- Fox, Chloe (February 4, 2009). "The Young Victoria: we were amused". The Daily Telegraph. Retrieved December 9, 2012.
- Tschorn, Adam (March 7, 2010). "'Young Victoria' earns Sandy Powell a third Oscar for costume design". Los Angeles Times. Retrieved December 9, 2012.
- "Café de Flore" at IMDb
- Barnard, Linda (January 17, 2012). "'Café de Flore', 'A Dangerous Method' lead Genie Awards race". Toronto Star. Archived from the original on March 19, 2012. Retrieved December 9, 2012.
- van Hoeij, Boyd (2011). Cafe de Flore. Variety: Vol.424(6), pp. 83.
- Kit, Borys (November 6, 2012). "Jared Leto Returning to Acting with 'Dallas Buyer's Club'". The Hollywood Reporter. Retrieved November 27, 2012.
- Lussier, Marc-André (February 25, 2014). "Jean-Marc Vallée aux Oscars alias John Mac McMurphy". La Presse. Archived from the original on October 3, 2015. Retrieved June 3, 2015.
- McNary, Dave (August 29, 2014). "Reese Witherspoon's 'Wild' to Open San Diego Film Festival (EXCLUSIVE)". Variety. Retrieved August 29, 2014.
- Sperling, Nicole (May 12, 2014). "Reese Witherspoon-starrer 'Wild' gets a release date". Entertainment Weekly. Retrieved May 13, 2014.
- "Demolition - Gala Presentations". TIFF. Toronto International Film Festival. Archived from the original on 2015-08-15. Retrieved 20 August 2015.
- "Jean-Marc Vallée biography". Governor General's Performing Arts Awards. Governor General's Performing Arts Awards Foundation. Retrieved 20 August 2015.
- "Jean-Marc Vallée Biography". IMDB.
- "Jean-Marc Vallée". Rotten Tomatoes. Retrieved April 19, 2015.

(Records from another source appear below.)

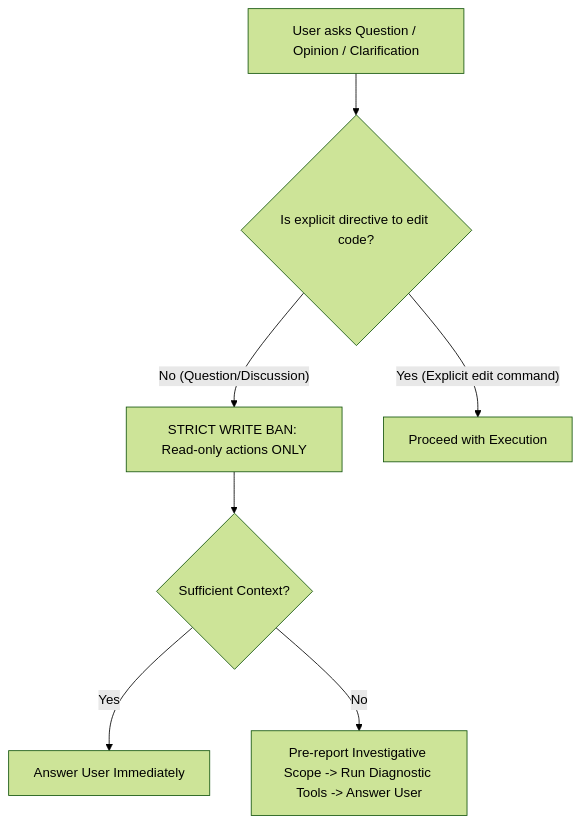
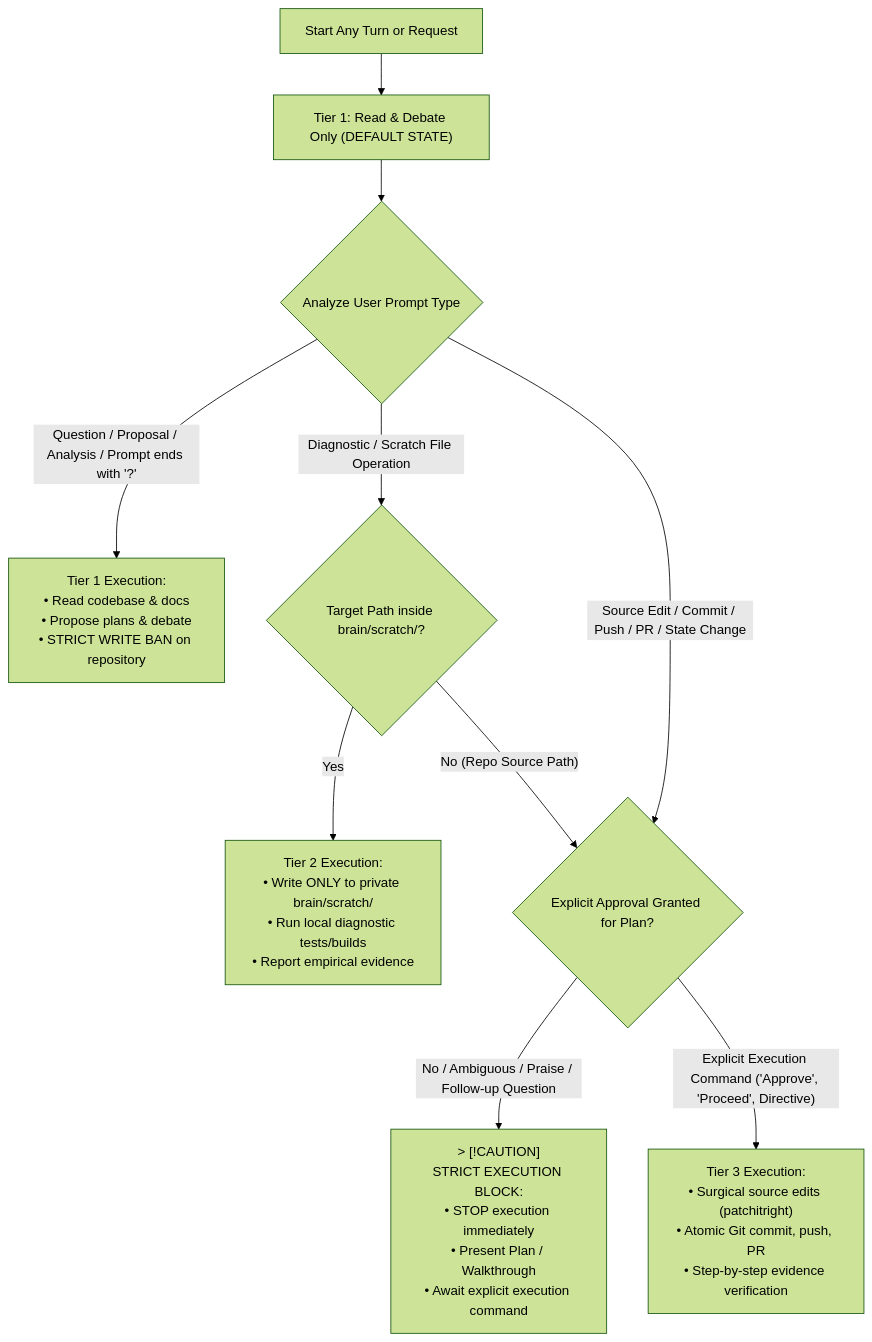
Before and after one commit to loerei/myskills: the second of 7 diagrams in AGENTS.md, drawn with Mermaid (forest theme). The commit also changed other lines of this file, not shown here.

Commit message:
docs: upgrade Section 1 to 3-Tier Execution Framework with explicit approval gates

````diff
--- a/AGENTS.md
+++ b/AGENTS.md
@@ -16,9 +16,18 @@
 ```mermaid
 flowchart TD
-    UserAsk["User asks Question / Opinion / Clarification"] --> DirectiveCheck{"Is explicit directive to edit code?"}
-    DirectiveCheck -->|"No (Question/Discussion)"| WriteBan["STRICT WRITE BAN: Read-only actions ONLY"]
-    WriteBan --> ContextCheck{"Sufficient Context?"}
-    ContextCheck -->|"Yes"| AnswerNow["Answer User Immediately"]
-    ContextCheck -->|"No"| PreReport["Pre-report Investigative Scope -> Run Diagnostic Tools -> Answer User"]
-    DirectiveCheck -->|"Yes (Explicit edit command)"| ProceedEdit["Proceed with Execution"]
+    TurnStart["Start Any Turn or Request"] --> Tier1Default["Tier 1: Read & Debate Only (DEFAULT STATE)"]
+    
+    Tier1Default --> InputAnalysis{"Analyze User Prompt Type"}
+    
+    InputAnalysis -->|"Question / Proposal / Analysis / Prompt ends with '?'"| Tier1Exec["Tier 1 Execution:<br/>• Read codebase & docs<br/>• Propose plans & debate<br/>• STRICT WRITE BAN on repository"]
+    
+    InputAnalysis -->|"Diagnostic / Scratch File Operation"| PathCheck{"Target Path inside brain/scratch/?"}
+    PathCheck -->|"Yes"| Tier2Exec["Tier 2 Execution:<br/>• Write ONLY to private brain/scratch/<br/>• Run local diagnostic tests/builds<br/>• Report empirical evidence"]
+    PathCheck -->|"No (Repo Source Path)"| Tier3Gate
+    
+    InputAnalysis -->|"Source Edit / Commit / Push / PR / State Change"| Tier3Gate{"Explicit Approval Granted for Plan?"}
+    
+    Tier3Gate -->|"No / Ambiguous / Praise / Follow-up Question"| Tier3Block["> [!CAUTION]<br/>STRICT EXECUTION BLOCK:<br/>• STOP execution immediately<br/>• Present Plan / Walkthrough<br/>• Await explicit execution command"]
+    
+    Tier3Gate -->|"Explicit Execution Command ('Approve', 'Proceed', Directive)"| Tier3Exec["Tier 3 Execution:<br/>• Surgical source edits (patchitright)<br/>• Atomic Git commit, push, PR<br/>• Step-by-step evidence verification"]
 ```
````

- "Jean-Marc Vallée". Metacritic. Retrieved April 19, 2015.
- "Jean-Marc Vallee Movie Box office". boxofficemojo.com. Amazon.com. Retrieved April 19, 2015.